Following the “robo-signing” fiasco late last year, the number of foreclosures has been lower than it might have been, but unfortunately, that reduction in numbers has been deceiving. It has only served to delay the inevitable. A recent ruling by a New Jersey judge could be one of the first breaks in the logjam.
The judge ruled that several major mortgage servicers in New Jersey have now shown that their processes are improved, so they are free to resume uncontested home foreclosures. The New Jersey Supreme Court had ordered a review of the servicers’ procedures last December, in the wake of the robo-signing controversy.
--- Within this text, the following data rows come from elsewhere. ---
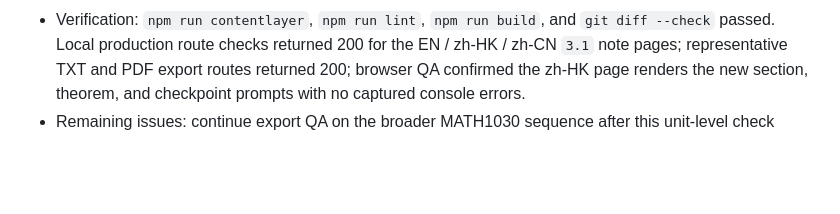
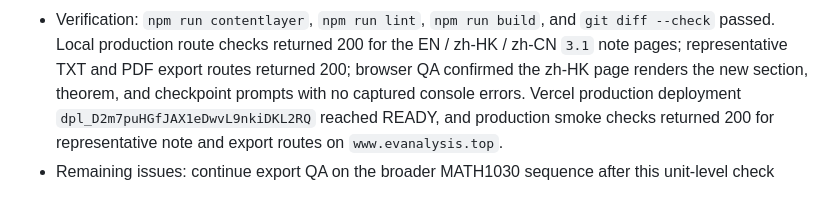
Before and after one commit to mixuanda/my_websites, a Markdown page: docs/rendering-formatting-qa.md, the part around the change. Rendered like a GitHub page; blank space fills up the shorter version.

Commit message:
Record MATH1030 matrix algebra deployment

```diff
--- a/docs/rendering-formatting-qa.md
+++ b/docs/rendering-formatting-qa.md
@@ -325,5 +325,8 @@ Current checkpoint resolution:
   the EN / zh-HK / zh-CN `3.1` note pages; representative TXT and PDF export
   routes returned 200; browser QA confirmed the zh-HK page renders the new
   section, theorem, and checkpoint prompts with no captured console errors.
+  Vercel production deployment `dpl_D2m7puHGfJAX1eDwvL9nkiDKL2RQ` reached
+  READY, and production smoke checks returned 200 for representative note and
+  export routes on `www.evanalysis.top`.
 - Remaining issues: continue export QA on the broader MATH1030 sequence after
   this unit-level check
```
Also changed, not shown: docs/notes-content-supplement-workflow.md (+4 -2 lines).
These servicers previously accounted for half of the New Jersey foreclosure filings, so you can imagine how the number of foreclosures will skyrocket. With nine months of bottled-up foreclosure pressure on these companies, it won’t be pretty.
As far as Texas is concerned, we talked to a senior bank executive at the Dallas Housing Summit earlier this month, and he sounded a similar note. His bank, he said, has a big backlog of foreclosures that have been held back by the courts, and has been working to fix its processes and prove to the courts they’re valid again. He expects the go-ahead very soon, and then this major bank will ramp up its foreclosure efforts.
We anticipated this earlier this summer, writing here about some of the reasons behind a drop in North Texas foreclosures. But what does it mean to homeowners? Well, if you’re a distressed homeowner, behind in your payments, and you’re wondering why the bank hasn’t taken action against you, brace yourself. They’re getting ready to.
The best strategy is to be proactive and move to begin a short sale of your house now. Beat the bank to the punch, and when they see you’re serious about resolving the problem, you are likely to be spared from foreclosure. Once the wave of foreclosures hits, it may be too late, and the banks’ take-no-prisoners approach could hurt a lot of people.
By getting your house on the market now and working with your lender’s short sale department, you can be ahead of the curve. Get the place sold, and you can walk away without owing money and with a far less damaging credit history.
Sadly, a wave of foreclosures will have a damping effect on home prices and values across the board, so everyone will be affected. It may all be necessary to work out the housing market’s problems once and for all, but it won’t be pleasant.